■ **Dataset**:
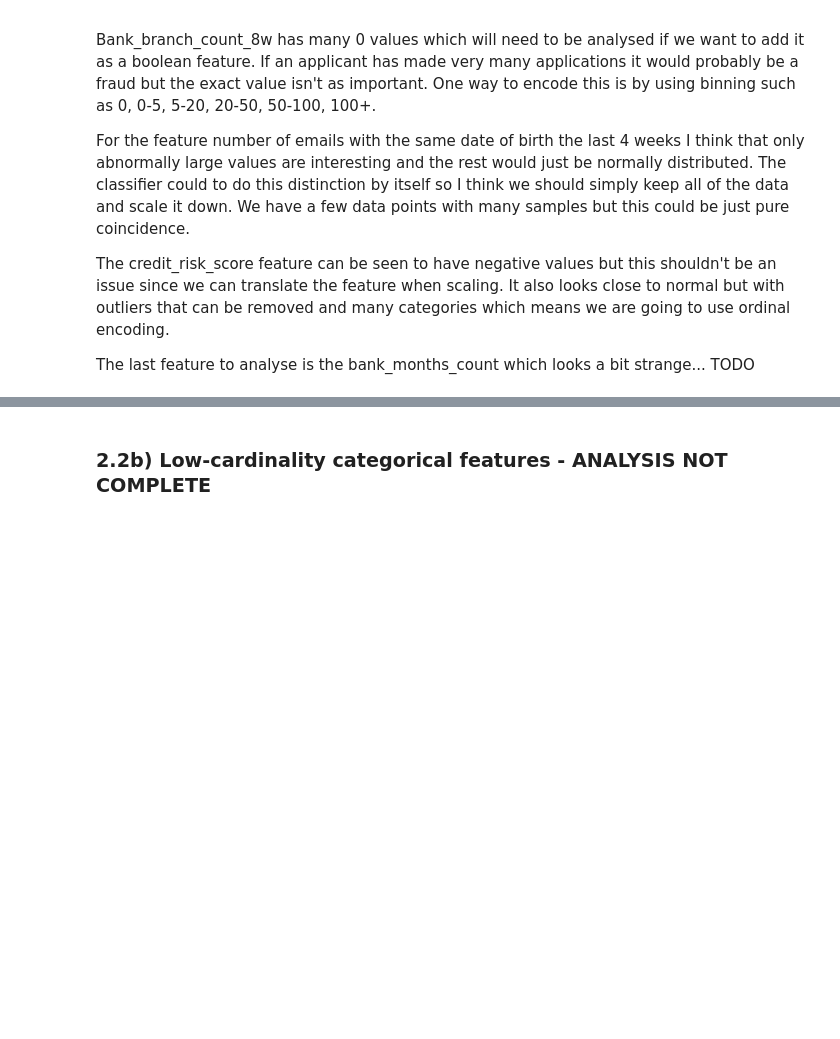
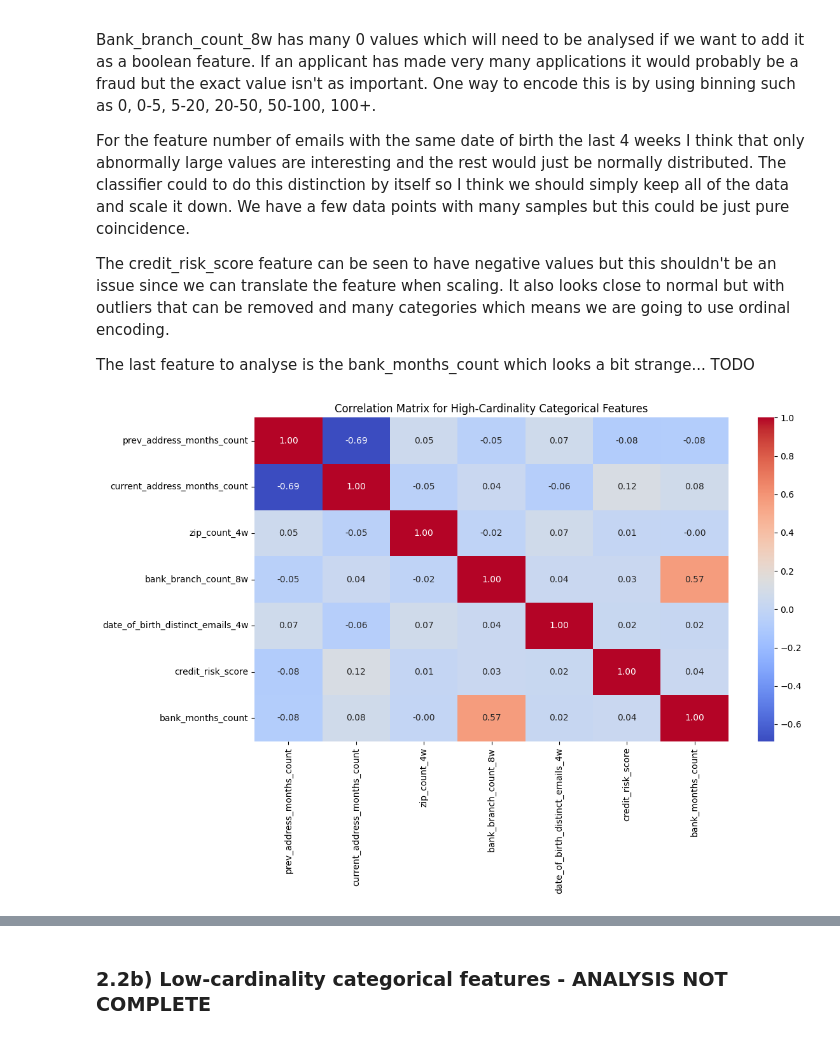
Before and after one commit to AlbinFranzen/Bank-Fraud-Detection, a Jupyter notebook: EDA.ipynb, the cells around one changed output, grey strips where cells are left out. Cells and saved outputs as stored; diff of their text form; code cells hidden in the pictures; blank space fills up the shorter version.

```diff
--- a/EDA.ipynb
+++ b/EDA.ipynb
@@ -341,3 +339,25 @@ For the feature number of emails with the same date of birth the last 4 weeks I
 The credit_risk_score feature can be seen to have negative values but this shouldn't be an issue since we can translate the feature when scaling. It also looks close to normal but with outliers that can be removed and many categories which means we are going to use ordinal encoding.
 
 The last feature to analyse is the bank_months_count which looks a bit strange... TODO
+# %%
+# Correlation matrix for high-cardinality categorical features
+def frequency_encode(df, feature):
+    freq_encoding = df.groupby(feature).size() / len(df)
+    return df[feature].map(freq_encoding)
+
+# Apply frequency encoding to each high-cardinality categorical feature
+encoded_df = pd.DataFrame()
+for col in highcard_df.columns:
+    encoded_df[col] = frequency_encode(highcard_df, col)
+
+# Calculate the correlation matrix for the encoded features
+corr_matrix = encoded_df.corr()
+
+# Plot the correlation matrix
+plt.figure(figsize=(12, 8))
+sns.heatmap(corr_matrix, annot=True, cmap="coolwarm", fmt=".2f")
+plt.title("Correlation Matrix for High-Cardinality Categorical Features")
+plt.tight_layout()
+plt.show()
+# %% [output]
+[figure, added]
```
Also changed, not shown: parts of 9 cells of this notebook, 1 other file.
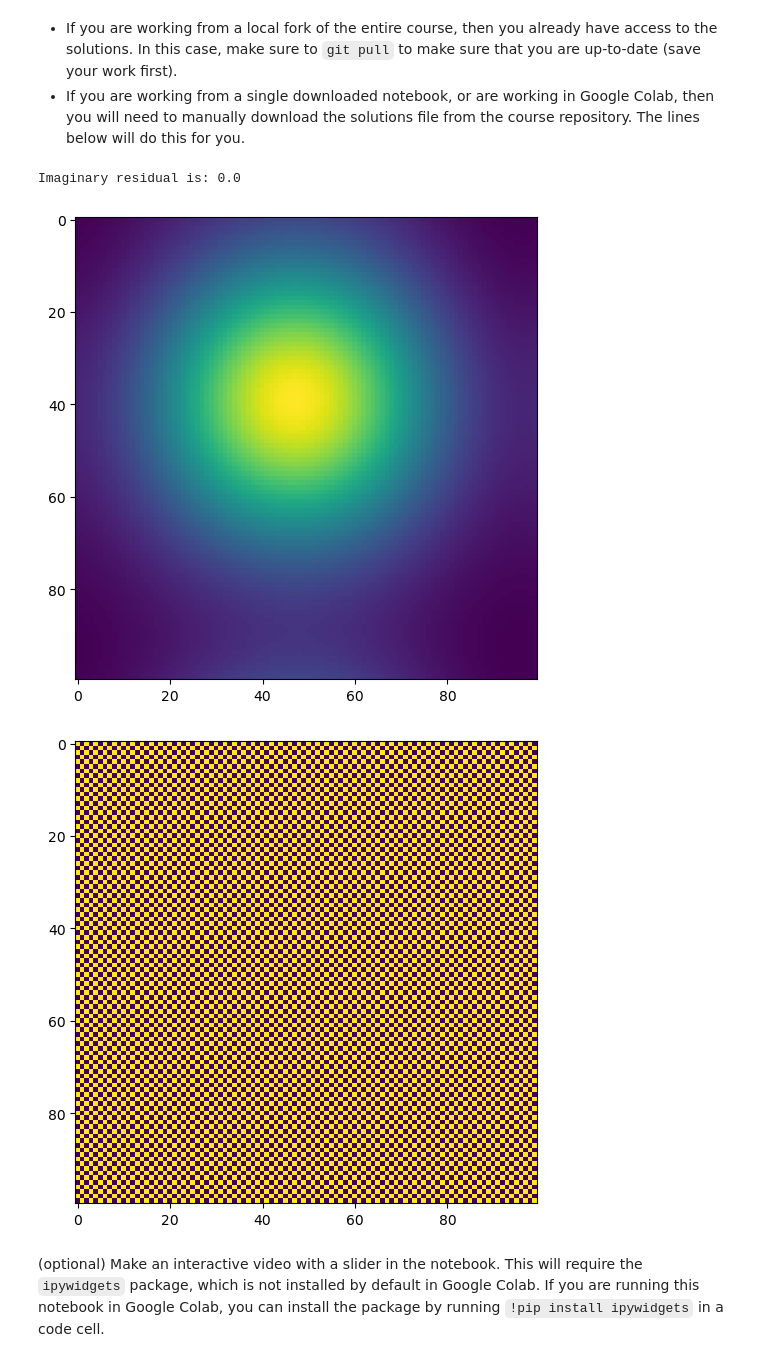
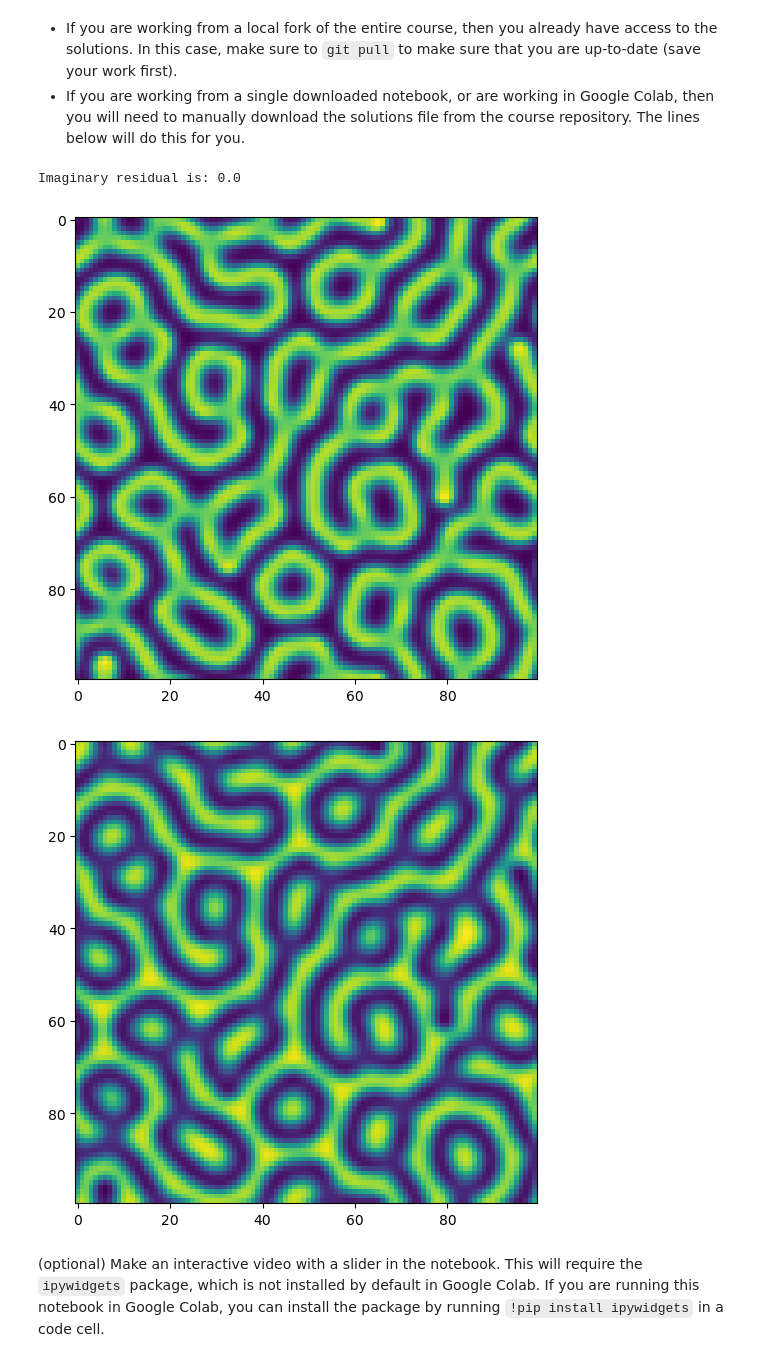
Before and after one commit to sanskar27jain/comp_phys, a Jupyter notebook: hws/pde_turing.ipynb, the cells around one changed output. Saved outputs shown, nothing was run; the diff lists cells and outputs as text; code cells hidden in the pictures.

```diff
--- a/hws/pde_turing.ipynb
+++ b/hws/pde_turing.ipynb
@@ -503,30 +505,30 @@ class GrayScott:
 # %%
 ## Create initial conditions
 np.random.seed(0)
 u_ic = 0.5 +  1.5 * np.random.random((100, 100))
 v_ic = 1 - np.copy(u_ic)
 
 ## Run simulation
-model = GrayScott(*u_ic.shape, b=0.04)
+model = GrayScott(*u_ic.shape)
 tpts, sol = model.solve([u_ic, v_ic], 0, 5000, 500)
 
 ## Check that our spectral code is working: the imaginary residual should be small
 print(f"Imaginary residual is: {np.mean(np.abs(np.imag(np.array(sol))))}")
 sol = np.real(sol)
 
 plt.figure(figsize=(6, 6))
 plt.imshow(sol[-1, 1, ...])  # <-- In my implementation, axis 1 specifies u vs v.
 plt.show()
 plt.close()
 
 plt.figure(figsize=(6, 6))
 plt.imshow(sol[-1, 0, ...])  # <-- In my implementation, axis 1 specifies u vs v.
 plt.show()
 plt.close()
 # %% [output]
 Imaginary residual is: 0.0
-[figure, old version]
+[figure, new version]
-[figure, old version]
+[figure, new version]
 # %% [markdown]
 (optional) Make an interactive video with a slider in the notebook. This will require the `ipywidgets` package, which is not installed by default in Google Colab. If you are running this notebook in Google Colab, you can install the package by running `!pip install ipywidgets` in a code cell.
 # %%
```
Also changed, not shown: parts of 2 cells of this notebook.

■ **What you will do**:
The lines holding the word "ipynb" are the answer. Find them in the entries and copy them.

■ **Output below**:
Before and after one commit to AlbinFranzen/Bank-Fraud-Detection, a Jupyter notebook: EDA.ipynb, the cells around one changed output, grey strips where cells are left out. Cells and saved outputs as stored; diff of their text form; code cells hidden in the pictures; blank space fills up the shorter version.
--- a/EDA.ipynb
+++ b/EDA.ipynb
Before and after one commit to sanskar27jain/comp_phys, a Jupyter notebook: hws/pde_turing.ipynb, the cells around one changed output. Saved outputs shown, nothing was run; the diff lists cells and outputs as text; code cells hidden in the pictures.
--- a/hws/pde_turing.ipynb
+++ b/hws/pde_turing.ipynb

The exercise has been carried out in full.